WORK REQUIRED: Your task is to copy every line below that contains the word "components".

Segment Open

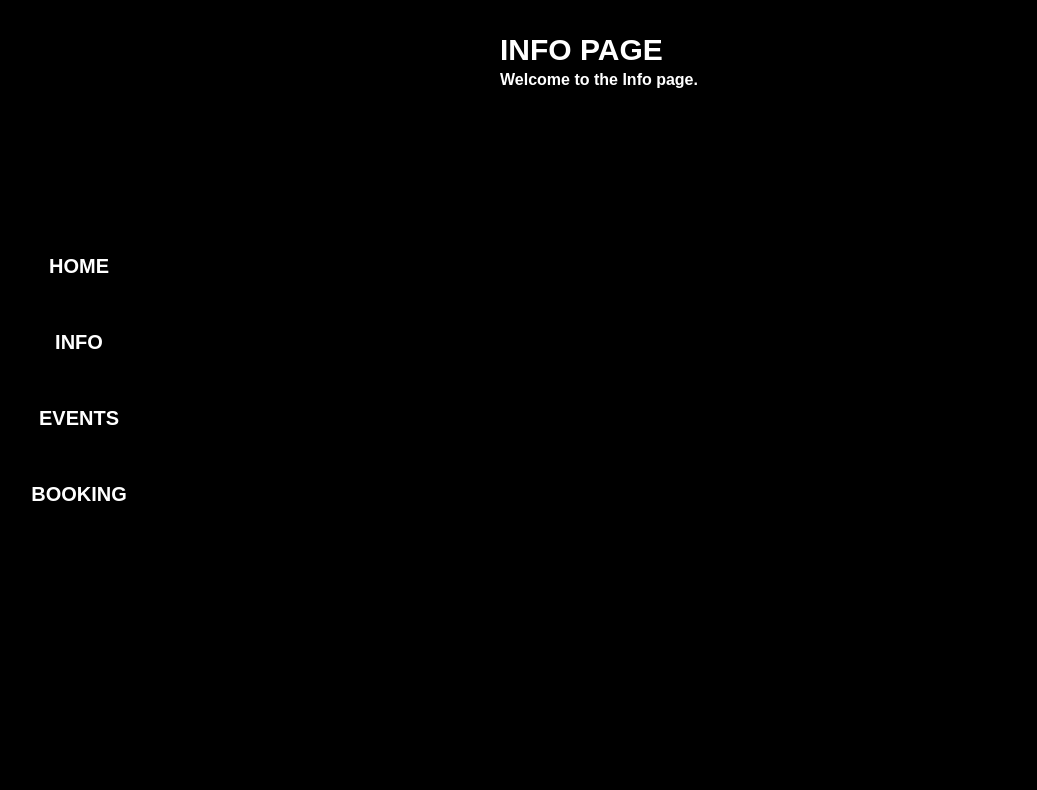
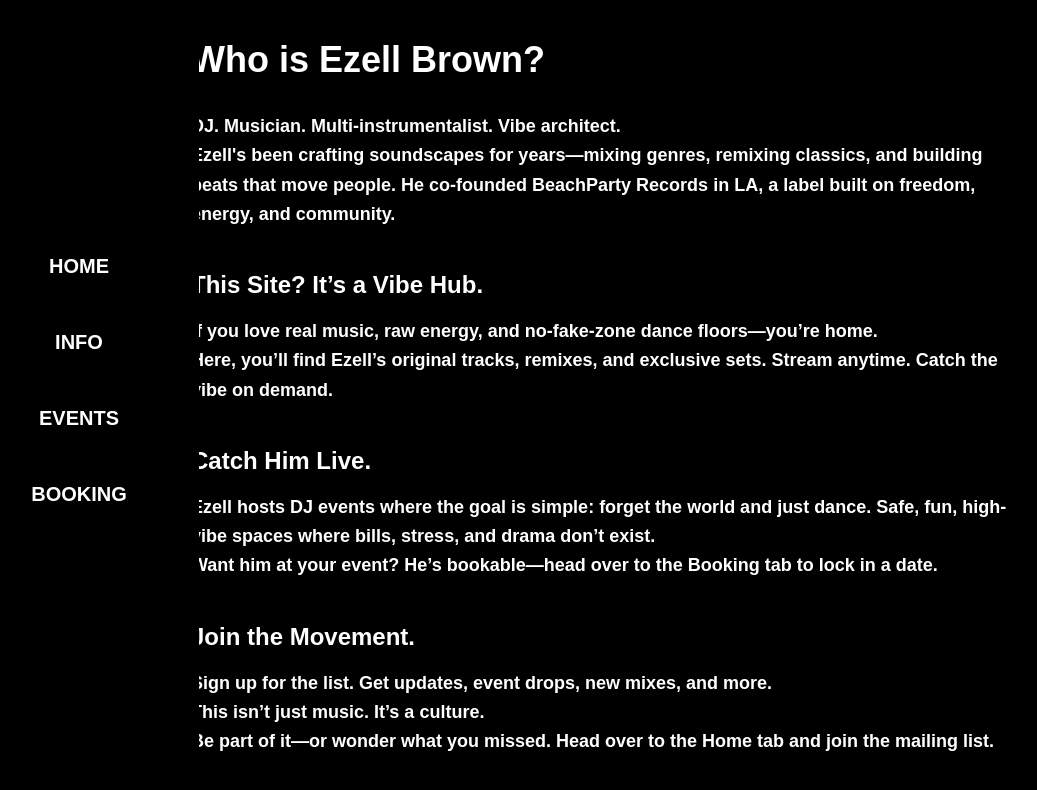
Before and after one commit to DPattonINIT/ezellbrown, a Next.js app: page /info in a window 1280 px wide. Shown: the top 790 px of the page, without its empty margins (41-1078 px from the left). Built offline with nearby package versions, Linux system fonts and the light colour scheme; a web font is replaced by a local one.

Commit message:
info copy added

```diff
--- a/pages/info.tsx
+++ b/pages/info.tsx
@@ -2,15 +2,44 @@
 
 const InfoPage = () => {
   return (
+    <div className="flex">
+      <Sidebar />
+      <div className="p-10 text-white max-w-4xl mx-auto">
+        <h1 className="text-4xl font-semibold mb-8">Who is Ezell Brown?</h1>
+        <p className="mb-6 text-lg leading-relaxed">
+          DJ. Musician. Multi-instrumentalist. Vibe architect.
+          <br />
+          Ezell's been crafting soundscapes for years—mixing genres, remixing classics,
+          and building beats that move people. He co-founded <strong>BeachParty Records</strong> in LA,
+          a label built on freedom, energy, and community.
+        </p>
 
-    <div>
-        <Sidebar />
+        <h2 className="text-2xl font-semibold mb-4 mt-10">This Site? It’s a Vibe Hub.</h2>
+        <p className="mb-6 text-lg leading-relaxed">
+          If you love real music, raw energy, and no-fake-zone dance floors—you’re home.
+          <br />
+          Here, you’ll find Ezell’s original tracks, remixes, and exclusive sets.
+          Stream anytime. Catch the vibe on demand.
+        </p>
 
-    <div className="p-8 text-white">
-      <h1 className="text-3xl">INFO PAGE</h1>
-      <p>Welcome to the Info page.</p>
+        <h2 className="text-2xl font-semibold mb-4 mt-10">Catch Him Live.</h2>
+        <p className="mb-6 text-lg leading-relaxed">
+          Ezell hosts DJ events where the goal is simple: forget the world and just dance.
+          Safe, fun, high-vibe spaces where bills, stress, and drama don’t exist.
+          <br />
+          Want him at your event? He’s bookable—head over to the <strong>Booking</strong> tab to lock in a date.
+        </p>
+
+        <h2 className="text-2xl font-semibold mb-4 mt-10">Join the Movement.</h2>
+        <p className="text-lg leading-relaxed">
+          Sign up for the list. Get updates, event drops, new mixes, and more.
+          <br />
+          This isn’t just music. It’s a culture.
+          <br />
+          Be part of it—or wonder what you missed. Head over to the <strong>Home</strong> tab and join the mailing list.
+        </p>
+      </div>
     </div>
-     </div>
   );
 };
 
```
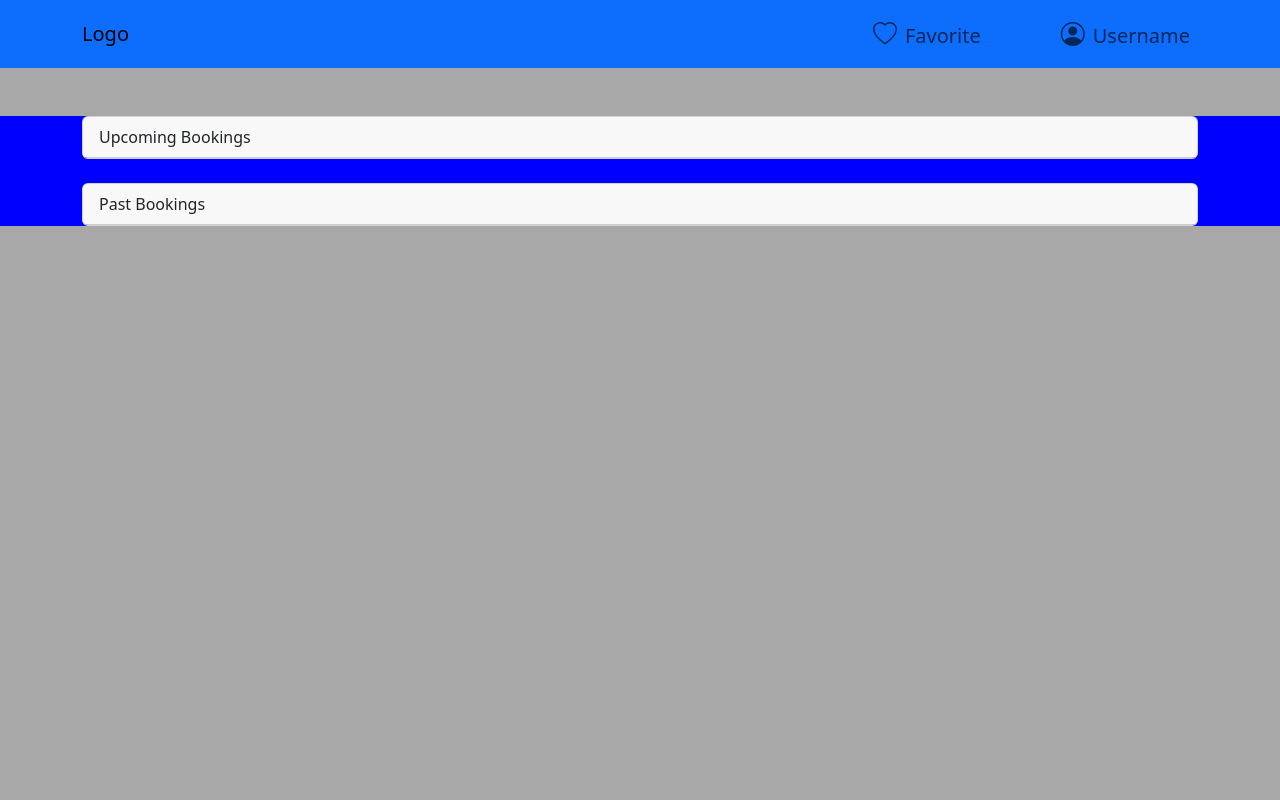
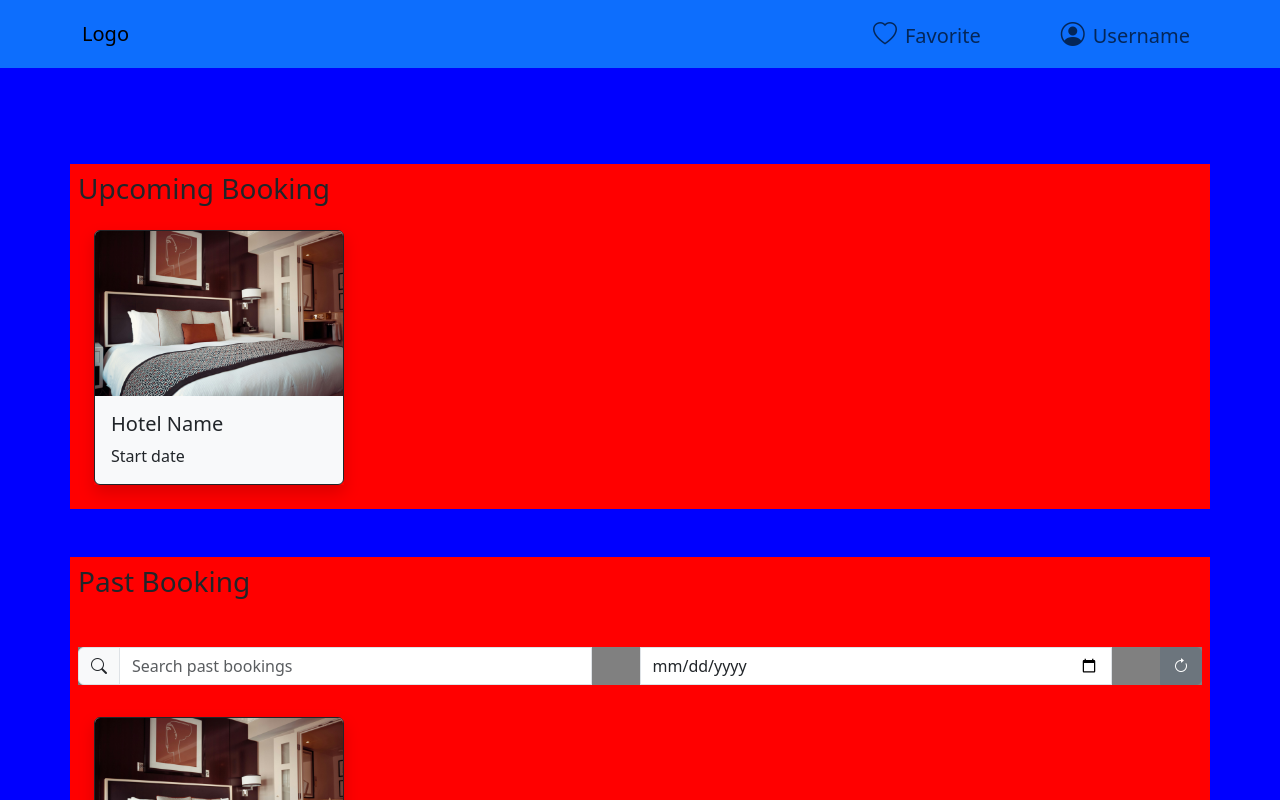
Before and after one commit to Jonathan-Clary/Project2Front-End, a React (Create React App) app in the folder front-end/: page /booking/history in a window 1280 px wide. Shown: the top 800 px of the page. Built offline with nearby package versions, Linux system fonts and the light colour scheme; sample sign-in values are in the browser's storage.

Commit message:
Booking history-1

```diff
--- /dev/null
+++ b/front-end/src/components/BookingCard.tsx
@@ -0,0 +1,23 @@
+import { Card } from "react-bootstrap";
+import { BookingInterface } from "../interfaces/BookingInterface";
+
+
+export const BookingCard: React.FC<any> = (booking: BookingInterface) => {
+    //{booking.Hotel.hotelName}
+    //{booking.bookedDate}
+
+    return (
+      <div className="m-3 shadow " style={{ maxWidth: 250 }}>
+
+        <Card bg="light" border="dark">
+          <Card.Img variant="top" src="/images/HotelPlaceholder.jpg" />
+          <Card.Body>
+            <Card.Title>Hotel Name</Card.Title>
+            <Card.Text className="">
+              Start date
+            </Card.Text>
+          </Card.Body>
+        </Card>
+      </div>
+    );
+  };
--- a/front-end/src/components/BookingHistory.tsx
+++ b/front-end/src/components/BookingHistory.tsx
@@ -1,24 +1,52 @@
-import {Card, CardHeader, Container} from "react-bootstrap"
+import {Button, ButtonToolbar, Card, CardHeader, Col, Container, FormControl, FormGroup, InputGroup, Row} from "react-bootstrap"
+import { BookingCard } from "./BookingCard"
+import { BookingInterface } from "../interfaces/BookingInterface"
+import { useState } from "react"
+
 
 
 export const BookingHistory: React.FC = () => {
 
+    const[bookingHistoryData, setHistoryData] = useState<BookingInterface[]>([])
+
+
+
+    const getAllBookingHistory = async () => {
+
+    }
+
 
 
     return(
-        <div style={{background:"blue"}}>
-            <Container className="mt-5">
-                <Card className="mb-4">
-                    <CardHeader className="text-left">Upcoming Bookings</CardHeader>
+        <div style={{background:"blue"}} className="min-vh-100 w-100 p-5">
+            <Container className="mt-5 mb-5 p-2" style={{background:"red"}}>
+                {/*Add functionality so if no upcoming bookings then display no upcoming bookings */}
+                <h3 className="mb-4">Upcoming Booking </h3>
 
-                </Card>
+                <BookingCard  className="w-25"></BookingCard>
+
             </Container>
-            <Container>
-            <Card className="mb-4">
-                    <CardHeader className="text-left">Past Bookings</CardHeader>
+            <Container className="mt-5 mb-5 p-2" style={{background:"red"}}>
+                <h3 className="mb-5">Past Booking</h3>
+                {/*Search bar for past bookings */}
+                <ButtonToolbar aria-label="Button toolbar" className="d-flex justify-content-between w-100" >
+                    <InputGroup className="mb-3 w-100" style={{backgroundColor:"gray"}}>
+                        <InputGroup.Text id="Button-Search"><i className="bi bi-search"></i></InputGroup.Text>
+                        <FormControl
+                            className="w-25"
+                            type="text"
+                            placeholder="Search past bookings"
+                        ></FormControl>
+                        <FormControl
+                            className="ms-5 w-25"
+                            type="date"
+                            placeholder="Filter by start date"
+                        ></FormControl>
+                        <Button  className ="ms-5"variant ='secondary'> <i className="bi bi-arrow-clockwise"></i></Button>
+                    </InputGroup>
 
-                </Card>
-
+                </ButtonToolbar>
+                <BookingCard className="w-25"></BookingCard>
             </Container>
 
         </div>
--- /dev/null
+++ b/front-end/src/interfaces/BookingInterface.ts
@@ -0,0 +1,15 @@
+import internal from "stream";
+import { HotelInterface } from "./HotelInterface";
+import { UserInterface } from "./UserInterface";
+
+export interface BookingInterface{
+
+    stayId: number,
+    User: UserInterface,
+    userId: number,
+    Hotel: HotelInterface,
+    hotelId: number,
+    bookedDate: "",
+    endDate: ""
+
+}
```
Also changed, not shown: front-end/public/images/HotelPlaceholder.jpg (added).
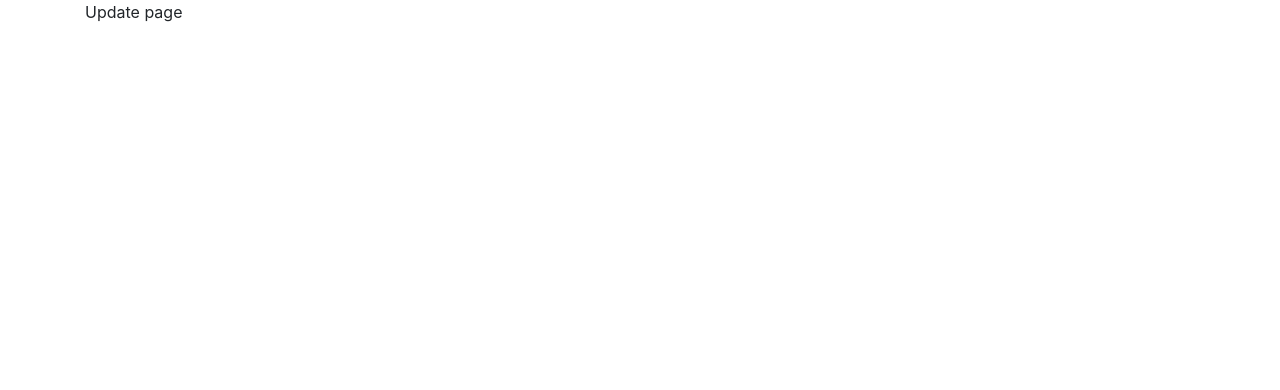
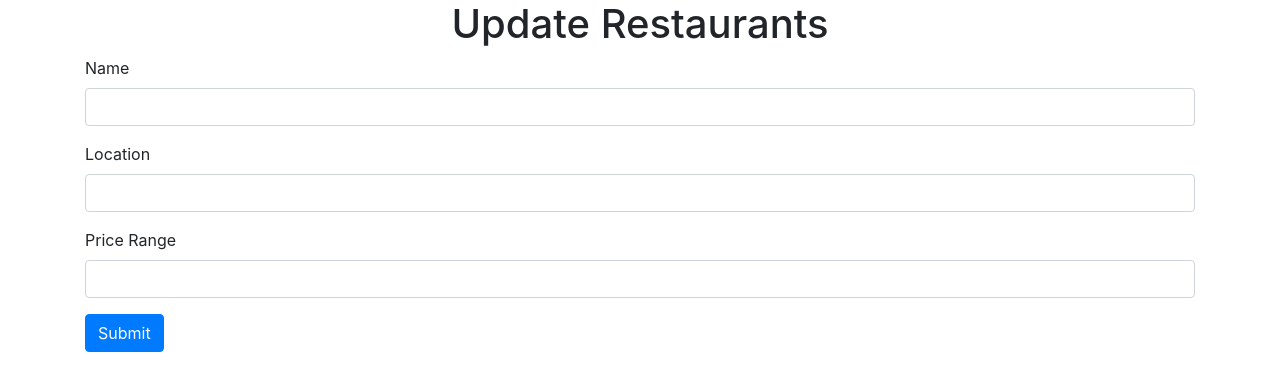
Before and after one commit to Ariefsetiawan900/yelpClone-client, a React (Create React App) app: page /restaurants/1/update in a window 1280 px wide. Shown: the top 390 px of the page. Built offline with nearby package versions, Linux system fonts and the light colour scheme; no server answers.

Commit message:
create action update a  restaurant

```diff
--- a/src/components/RestaurantList.js
+++ b/src/components/RestaurantList.js
@@ -1,9 +1,11 @@
 import React, { useEffect, useContext } from "react";
+import { useHistory } from "react-router-dom";
 import RestaurantsFinder from "../apis/RestaurantsFinder";
 import { RestaurantsContext } from "../context/RestaurantsContext";
 
 function RestaurantList() {
   const { restaurants, setRestaurants } = useContext(RestaurantsContext);
+  let history = useHistory()
 
   useEffect(() => {
     const fecthData = async () => {
@@ -33,6 +35,14 @@ function RestaurantList() {
     }
   };
 
+  const handleUpdate = async(id)=>{
+    try {
+      history.push(`/restaurants/${id}/update`)
+    } catch (err) {
+      console.log(err.message);
+    }
+  }
+
   return (
     <div>
       <table className="table table-hover table-dark">
@@ -56,7 +66,7 @@ function RestaurantList() {
                   <td>{"$".repeat(restaurant.price_range)}</td>
                   <td>review</td>
                   <td>
-                    <button className="btn btn-warning">Update</button>
+                    <button onClick={()=>handleUpdate(restaurant.id)} className="btn btn-warning">Update</button>
                   </td>
                   <td>
                     <button
--- a/src/routes/UpdatePage.js
+++ b/src/routes/UpdatePage.js
@@ -1,9 +1,11 @@
 import React from 'react'
+import UpdateRestaurant from './UpdateRestaurant'
 
 const UpdatePage = () => {
     return (
         <div>
-            Update page
+            <h1 className="text-center">Update Restaurants</h1>
+            <UpdateRestaurant/>
         </div>
     )
 }
--- /dev/null
+++ b/src/routes/UpdateRestaurant.js
@@ -0,0 +1,85 @@
+import React, { useContext, useEffect, useState } from "react";
+import { useHistory, useParams } from "react-router-dom";
+import { RestaurantsContext } from "../context/RestaurantsContext";
+import RestaurantsFinder from "../apis/RestaurantsFinder";
+
+function UpdateRestaurant(props) {
+  const { id } = useParams();
+  const { restaurants } = useContext(RestaurantsContext);
+  const [name, setName] = useState("");
+  const [location, setLocation] = useState("");
+  const [priceRange, setPriceRange] = useState("");
+
+  const history = useHistory();
+
+  useEffect(() => {
+    const fetch = async () => {
+      const response = await RestaurantsFinder.get(`/${id}`);
+      console.log(response.data.data);
+      setName(response.data.data.restaurants.name);
+      setLocation(response.data.data.restaurants.location);
+      setPriceRange(response.data.data.restaurants.price_range);
+    };
+    fetch();
+  }, []);
+
+  const handleSubmit = async (e) => {
+    e.preventDefault();
+    const updatedRestaurant = await RestaurantsFinder.put(`/${id}`, {
+      name,
+      location,
+      price_range: priceRange,
+    });
+    // console.log(updatedRestaurant);
+    history.push("/");
+  };
+
+  return (
+    <div>
+      {/* <h1>{restaurants[0].name}</h1> */}
+      <form action="">
+        <div className="form-group">
+          <label htmlFor="name">Name</label>
+          <input
+            value={name}
+            onChange={(e) => setName(e.target.value)}
+            id="name"
+            className="form-control"
+            type="text"
+          />
+        </div>
+
+        <div className="form-group">
+          <label htmlFor="location">Location</label>
+          <input
+            value={location}
+            onChange={(e) => setLocation(e.target.value)}
+            id="location"
+            className="form-control"
+            type="text"
+          />
+        </div>
+
+        <div className="form-group">
+          <label htmlFor="price_range">Price Range</label>
+          <input
+            value={priceRange}
+            onChange={(e) => setPriceRange(e.target.value)}
+            id="price_range"
+            className="form-control"
+            type="number"
+          />
+        </div>
+        <button
+          onClick={handleSubmit}
+          type="submit"
+          className="btn btn-primary"
+        >
+          Submit
+        </button>
+      </form>
+    </div>
+  );
+}
+
+export default UpdateRestaurant;
```
Also changed, not shown: 1 other file (tests, documents, lock files or other folders).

Segment Closed

OUTPUT OF THE EXERCISE:
+++ b/front-end/src/components/BookingCard.tsx
--- a/front-end/src/components/BookingHistory.tsx
+++ b/front-end/src/components/BookingHistory.tsx
--- a/src/components/RestaurantList.js
+++ b/src/components/RestaurantList.js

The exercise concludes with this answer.